■ Listed records ■
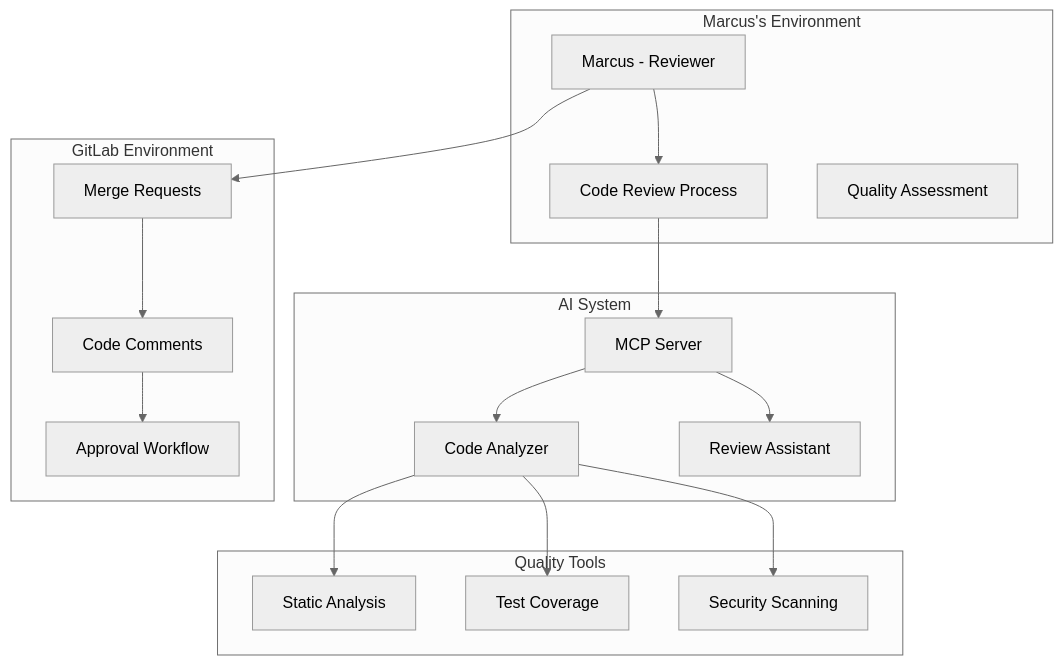
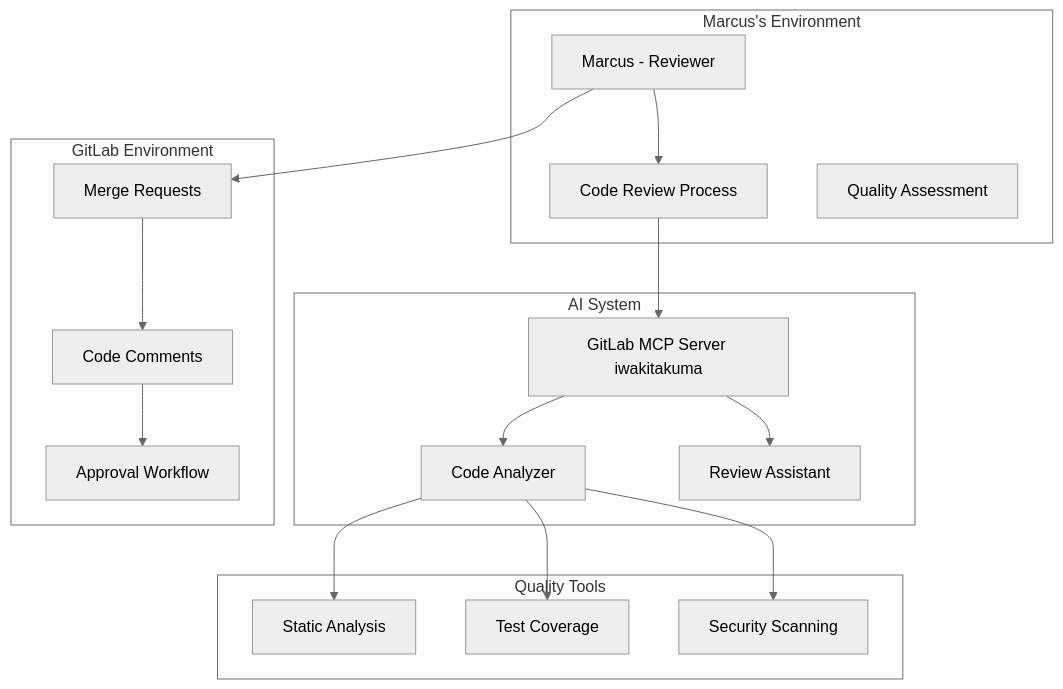
Before and after one commit to brunseba/lab_dev-mcp-gitlab: the sixth of 13 diagrams in docs/design/context-and-personas.md, drawn with Mermaid (neutral theme). The commit also changed other lines of this file and 36 other files, not shown here.

````diff
--- a/docs/design/context-and-personas.md
+++ b/docs/design/context-and-personas.md
@@ -197,37 +197,37 @@
 ```mermaid
 graph TB
     subgraph "Marcus's Environment"
         A[Marcus - Reviewer]
         B[Code Review Process]
         C[Quality Assessment]
     end
     
     subgraph "AI System"
-        D[MCP Server]
+        D[GitLab MCP Server iwakitakuma]
         E[Code Analyzer]
         F[Review Assistant]
     end
     
     subgraph "GitLab Environment"
         G[Merge Requests]
         H[Code Comments]
         I[Approval Workflow]
     end
     
     subgraph "Quality Tools"
         J[Static Analysis]
         K[Test Coverage]
         L[Security Scanning]
     end
     
     A --> B
     B --> D
     D --> E
     D --> F
     A --> G
     G --> H
     H --> I
     E --> J
     E --> K
     E --> L
 ```
````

■ To do ■
Only lines with the word "subgraph" go in the answer. Take them all from the entries above.

■ Exercise response ■
     subgraph "Marcus's Environment"
     subgraph "AI System"
     subgraph "GitLab Environment"
     subgraph "Quality Tools"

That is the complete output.